Algeria. 1954. Lone middle-aged schoolteacher Duru, played with increasingly unquiet soul by Viggo Mortensen (‘Lord of the Rings’ trilogy), lives a peaceful, spartan life, in an isolated valley. Forced to escort a young alleged murderer to court in a distant town, the reluctant Duru comes face-to-face with his own past, in an increasingly dangerous journey through the shale and rebel-filled mountains, to redemption. But whose redemption?
Cowed villain Mohamed, played beautifully by Reda Kateb, is arguably the more fascinating character of the two, his story peeling away to reveal a tragic core.
Far From Men is a character-driven, action-packed western leavened with heart, moments of levity, and a stillness befitting the extraordinary Algerian landscape. From Albert Camus’ short story L’Hote, and directed by David Olhoeffen who also collaborated on the screenplay adaptation with writer Antoine Lacomblez, Far From Men draws one in with decent performances, stunning cinematography, and a genuinely heart and gut-gripping climax.
Unfortunately I forgot to post this film review back in August when I saw it at the cinema and concluded that: “Far From Men is the best drama I have seen recently, and I would hasten thee to a cinema on the pronto.”

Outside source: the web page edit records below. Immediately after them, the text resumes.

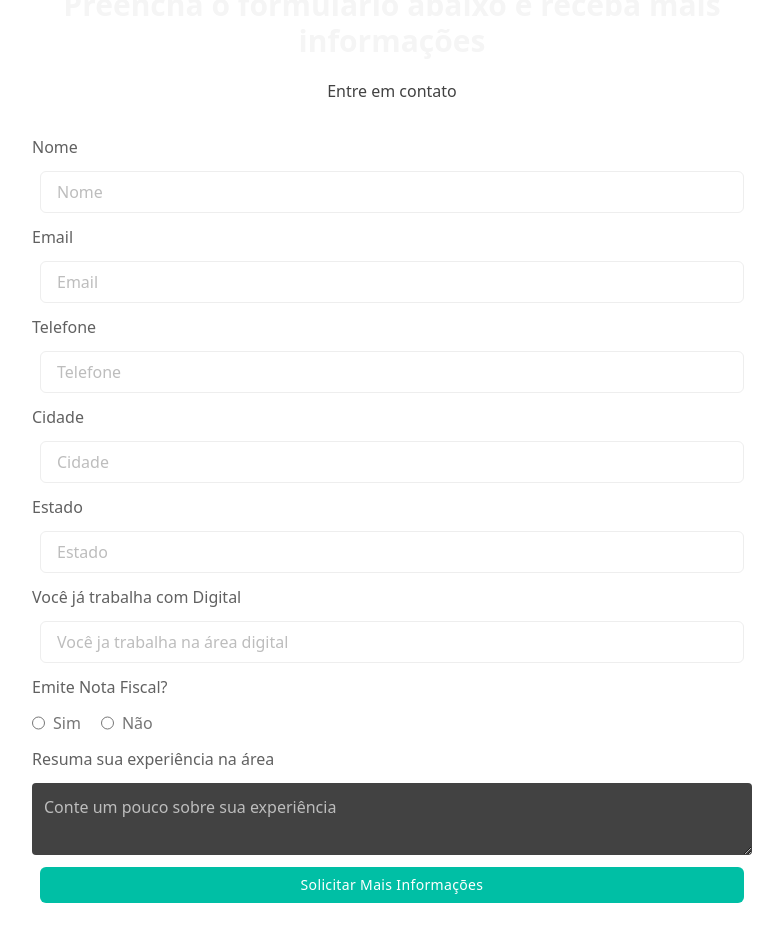
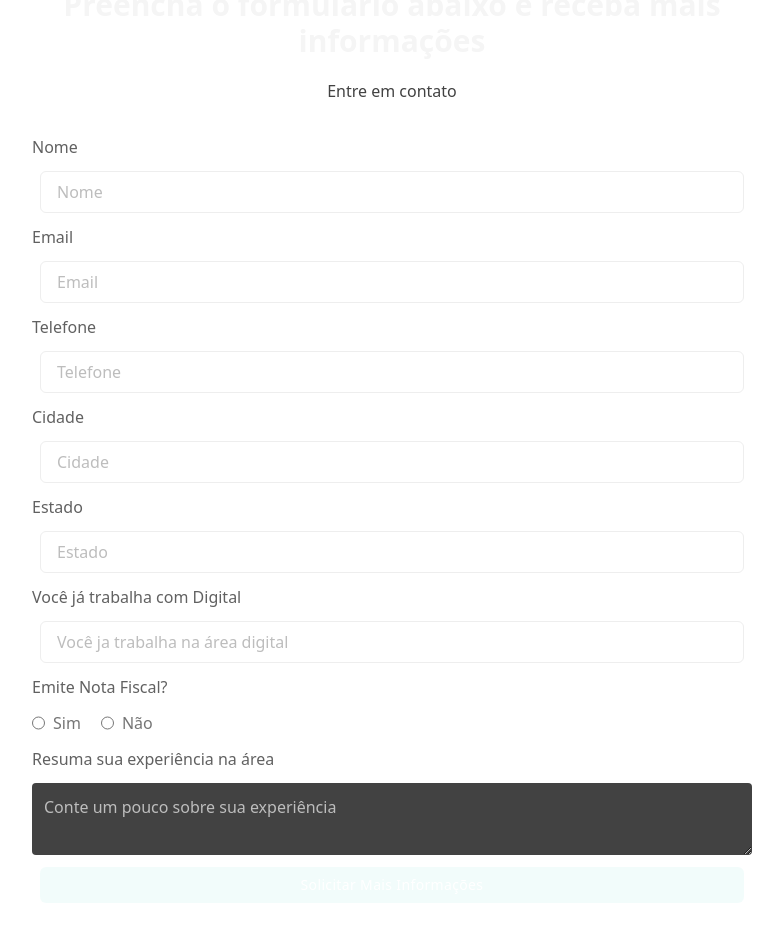
Before and after one commit to LucasCampos1710/soluxtray, a Next.js app: page /revenda in a window 1280 px wide. Shown: the part 1500-2441 px from the top of the page, without its empty margins (248-1031 px from the left). Built offline with nearby package versions, Linux system fonts and the light colour scheme; no server answers.

Commit message:
update form

```diff
--- a/package.json
+++ b/package.json
@@ -8,6 +8,7 @@
   "dependencies": {
     "@headlessui/react": "^1.7.3",
     "@heroicons/react": "^2.0.11",
+    "@hookform/resolvers": "^2.9.10",
     "@types/node": "18.11.9",
     "@types/react": "18.0.24",
     "@types/react-dom": "18.0.8",
@@ -18,7 +19,9 @@
     "phosphor-react": "^1.4.1",
     "react": "18.2.0",
     "react-dom": "18.2.0",
-    "typescript": "4.8.4"
+    "react-hook-form": "^7.40.0",
+    "typescript": "4.8.4",
+    "zod": "^3.19.1"
   },
   "devDependencies": {
     "autoprefixer": "^10.4.11",
--- a/pages/revenda.tsx
+++ b/pages/revenda.tsx
@@ -1,8 +1,57 @@
 import Head from "next/head";
 import Image from "next/image";
 import Footer from "../components/Footer/Footer";
+import { useForm } from "react-hook-form"
+import { zodResolver } from "@hookform/resolvers/zod"
+import * as zod from "zod"
+
+const newContactRevFormValidattionSchema = zod.object({
+  name: zod.string().min(3, 'Informe o seu nome'),
+  email: zod.string().min(3, 'Informe um email'),
+  // phone: zod.number().min(10, 'Informe o número de telefone').max(11),
+  city: zod.string().min(3, 'Informe a sua cidade'),
+  uf: zod.string().min(2, 'Informe o estado da sua cidade'),
+  work: zod.string().min(2, 'Responda sim ou não'),
+  experience: zod.string(),
+})
+
+// interface FormContactData {
+//   name: string
+//   email: String
+//   phone: number
+//   city: string
+//   uf: string
+//   work: string
+//   experience: string
+// }
+
+type FormContactData = zod.infer<typeof newContactRevFormValidattionSchema>
 
 export default function Revenda() {
+  const { register, handleSubmit, watch, reset } = useForm<FormContactData>({
+    resolver: zodResolver(newContactRevFormValidattionSchema),
+    defaultValues: {
+      name: '',
+      email: '',
+      city: '',
+      uf: '',
+      work: '',
+      experience: ''
+    }
+  })
+
+  function handleSubmitForm(data: FormContactData) {
+    if(data.experience.length < 30) {
+      alert('Preencher pelo menos 30 caracteres no campo de experiencia')
+    } else {
+      window.open(`https://api.whatsapp.com/send?phone=5512991316484&text=Meu%20nome%20é%20${data.name},%20${data.email}%20${data.city}%20${data.uf}%20${data.work}%20${data.experience}%20gostaria%20de%20maiores%20informações%20sobre%20revenda`)
+      reset();
+    }
+  }
+
+  const formInput = watch('experience')
+  const isSubmitDisabled = !formInput
+
   return(
     <>
      <Head>
@@ -57,7 +106,8 @@ export default function Revenda() {
             </div>
             <div>
               <a
-                href="/"
+                href="https://api.whatsapp.com/send?phone=5512991316484&text=Ol%C3%A1,%20gostaria%20de%20saber%20mais%20informa%C3%A7%C3%B5es%20a%20respeito%20da%20revenda"
+
                 className="inline-flex items-center justify-center h-12 px-6 font-semibold tracking-wide text-teal-900 transition duration-200 rounded shadow-md hover:text-deep-purple-900 bg-teal-accent-400 hover:bg-deep-purple-accent-100 focus:shadow-outline focus:outline-none"
               >
                 Quero ser um Revendedor
@@ -146,7 +196,8 @@ export default function Revenda() {
       </div>
       <div className="text-center">
         <a
-          href="/"
+          href="https://api.whatsapp.com/send?phone=5512991316484&text=Ol%C3%A1,%20gostaria%20de%20saber%20mais%20informa%C3%A7%C3%B5es%20a%20respeito%20da%20revenda"
+
           className="inline-flex items-center justify-center w-full h-12 px-6 font-medium tracking-wide text-white transition duration-200 rounded shadow-md md:w-auto bg-teal-accent-400 hover:bg-teal-accent-700 focus:shadow-outline focus:outline-none"
         >
           Quero ser Revenda
@@ -168,40 +219,41 @@ export default function Revenda() {
         <h1 className="text-3xl font-semibold text-gray-100 dark:text-teal-accent-400">Preencha o formulário abaixo e receba mais informações</h1>
         <p className="max-w-md mx-auto mt-5 text-gray-800 dark:text-gray-400">Entre em contato</p>
 
-        <div className="flex flex-col mt-8 space-y-3 ">
+          <form onSubmit={handleSubmit(handleSubmitForm)} action="" className="flex flex-col mt-8 space-y-3 ">
             <label htmlFor="name" className="text-gray-700 text-left">Nome</label>
-            <input id="name" type="text" className="px-4 py-2 text-gray-700 bg-white border rounded-md sm:mx-2 dark:bg-gray-900 dark:text-gray-300 dark:border-gray-600 focus:border-teal-accent-400 dark:focus:border-teal-accent-300 focus:outline-none focus:ring focus:ring-teal-accent-300 focus:ring-opacity-40" placeholder="Nome"/>
+            <input id="name" type="text" {...register("name")} className="px-4 py-2 text-gray-700 bg-white border rounded-md sm:mx-2 dark:bg-gray-900 dark:text-gray-300 dark:border-gray-600 focus:border-teal-accent-400 dark:focus:border-teal-accent-300 focus:outline-none focus:ring focus:ring-teal-accent-300 focus:ring-opacity-40" placeholder="Nome"/>
+
             <label htmlFor="name" className="text-gray-700 text-left">Email</label>
+            <input id="email" type="email" {...register("email")} className="px-4 py-2 text-gray-700 bg-white border rounded-md sm:mx-2 dark:bg-gray-900 dark:text-gray-300 dark:border-gray-600 focus:border-teal-accent-400 dark:focus:border-teal-accent-300 focus:outline-none focus:ring focus:ring-teal-accent-300 focus:ring-opacity-40" placeholder="Email "/>
 
-            <input id="email" type="email" className="px-4 py-2 text-gray-700 bg-white border rounded-md sm:mx-2 dark:bg-gray-900 dark:text-gray-300 dark:border-gray-600 focus:border-teal-accent-400 dark:focus:border-teal-accent-300 focus:outline-none focus:ring focus:ring-teal-accent-300 focus:ring-opacity-40" placeholder="Email "/>
             <label htmlFor="name" className="text-gray-700 text-left">Telefone</label>
+            <input id="phone" type="number" {...register("phone")} className="px-4 py-2 text-gray-700 bg-white border rounded-md sm:mx-2 dark:bg-gray-900 dark:text-gray-300 dark:border-gray-600 focus:border-teal-accent-400 dark:focus:border-teal-accent-300 focus:outline-none focus:ring focus:ring-teal-accent-300 focus:ring-opacity-40" placeholder="Telefone"/>
 
-            <input id="phone" type="number" className="px-4 py-2 text-gray-700 bg-white border rounded-md sm:mx-2 dark:bg-gray-900 dark:text-gray-300 dark:border-gray-600 focus:border-teal-accent-400 dark:focus:border-teal-accent-300 focus:outline-none focus:ring focus:ring-teal-accent-300 focus:ring-opacity-40" placeholder="Telefone"/>
             <label htmlFor="name" className="text-gray-700 text-left">Cidade</label>
+            <input id="city" type="text" {...register("city")} className="px-4 py-2 text-gray-700 bg-white border rounded-md sm:mx-2 dark:bg-gray-900 dark:text-gray-300 dark:border-gray-600 focus:border-teal-accent-400 dark:focus:border-teal-accent-300 focus:outline-none focus:ring focus:ring-teal-accent-300 focus:ring-opacity-40" placeholder="Cidade"/>
 
-            <input id="city" type="text" className="px-4 py-2 text-gray-700 bg-white border rounded-md sm:mx-2 dark:bg-gray-900 dark:text-gray-300 dark:border-gray-600 focus:border-teal-accent-400 dark:focus:border-teal-accent-300 focus:outline-none focus:ring focus:ring-teal-accent-300 focus:ring-opacity-40" placeholder="Cidade"/>
             <label htmlFor="name" className="text-gray-700 text-left">Estado</label>
+            <input id="UF" type="text" {...register("uf")} className="px-4 py-2 text-gray-700 bg-white border rounded-md sm:mx-2 dark:bg-gray-900 dark:text-gray-300 dark:border-gray-600 focus:border-teal-accent-400 dark:focus:border-teal-accent-300 focus:outline-none focus:ring focus:ring-teal-accent-300 focus:ring-opacity-40" placeholder="Estado"/>
 
-            <input id="UF" type="text" className="px-4 py-2 text-gray-700 bg-white border rounded-md sm:mx-2 dark:bg-gray-900 dark:text-gray-300 dark:border-gray-600 focus:border-teal-accent-400 dark:focus:border-teal-accent-300 focus:outline-none focus:ring focus:ring-teal-accent-300 focus:ring-opacity-40" placeholder="Estado"/>
             <label htmlFor="name" className="text-gray-700 text-left">Você já trabalha com Digital</label>
-
-            <input id="work" type="text" className="px-4 py-2 text-gray-700 bg-white border rounded-md sm:mx-2 dark:bg-gray-900 dark:text-gray-300 dark:border-gray-600 focus:border-teal-accent-400 dark:focus:border-teal-accent-300 focus:outline-none focus:ring focus:ring-teal-accent-300 focus:ring-opacity-40" placeholder="Você ja trabalha na área digital"/>
+            <input id="work" type="text" {...register("work")} className="px-4 py-2 text-gray-700 bg-white border rounded-md sm:mx-2 dark:bg-gray-900 dark:text-gray-300 dark:border-gray-600 focus:border-teal-accent-400 dark:focus:border-teal-accent-300 focus:outline-none focus:ring focus:ring-teal-accent-300 focus:ring-opacity-40" placeholder="Você ja trabalha na área digital"/>
 
             <h2 className="text-left text-gray-700">Emite Nota Fiscal?</h2>
             <div className="flex flex-row flex-wrap">
-            <input type="radio" name="sim" id="yes" value="yes" className="mr-2" />
+            <input type="radio"  id="yes" value="yes" {...register("yes")} className="mr-2" />
             <label htmlFor="yes" className="mr-5 text-gray-600">Sim</label>
-            <input type="radio" name="no" id="no" value="no" className="mr-2"/>
+
+            <input type="radio"  id="no" value="no" {...register("no")}  className="mr-2"/>
             <label htmlFor="no" className="text-gray-600">Não</label>
             </div>
 
             <label htmlFor="experience" className="text-left text-gray-700">Resuma sua experiência na área</label>
-            <textarea name="experience" id="experience" className="bg-gray-800 rounded text-gray-100 p-3 focus:outline-none focus:border-teal-accent-700 focus:ring focus:ring-teal-accent-700" placeholder="Conte um pouco sobre sua experiência"></textarea>
+            <textarea id="experience" {...register("experience")}  className="bg-gray-800 rounded text-gray-100 p-3 focus:outline-none focus:border-teal-accent-700 focus:ring focus:ring-teal-accent-700" placeholder="Conte um pouco sobre sua experiência"></textarea>
 
-            <button className="px-4 py-2 text-sm font-medium tracking-wide text-white capitalize transition-colors duration-300 transform bg-teal-accent-700 rounded-md sm:mx-2 hover:bg-teal-600 focus:outline-none focus:bg-teal-accent-500">
+            <button disabled={isSubmitDisabled}  type="submit" className="px-4 py-2 text-sm font-medium tracking-wide text-white capitalize transition-colors duration-300 transform bg-teal-accent-700 rounded-md sm:mx-2 hover:bg-teal-600 focus:outline-none focus:bg-teal-accent-500 disabled:bg-opacity-5">
                 Solicitar mais informações
             </button>
-        </div>
+            </form>
     </div>
 </section>
       <Footer />
```
Also changed, not shown: 1 other file (tests, documents, lock files or other folders).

Now it’s November, I’d say saddle yer steed and hasten thee to a DVD or VOD!
c. Kylie Lawrence 2015.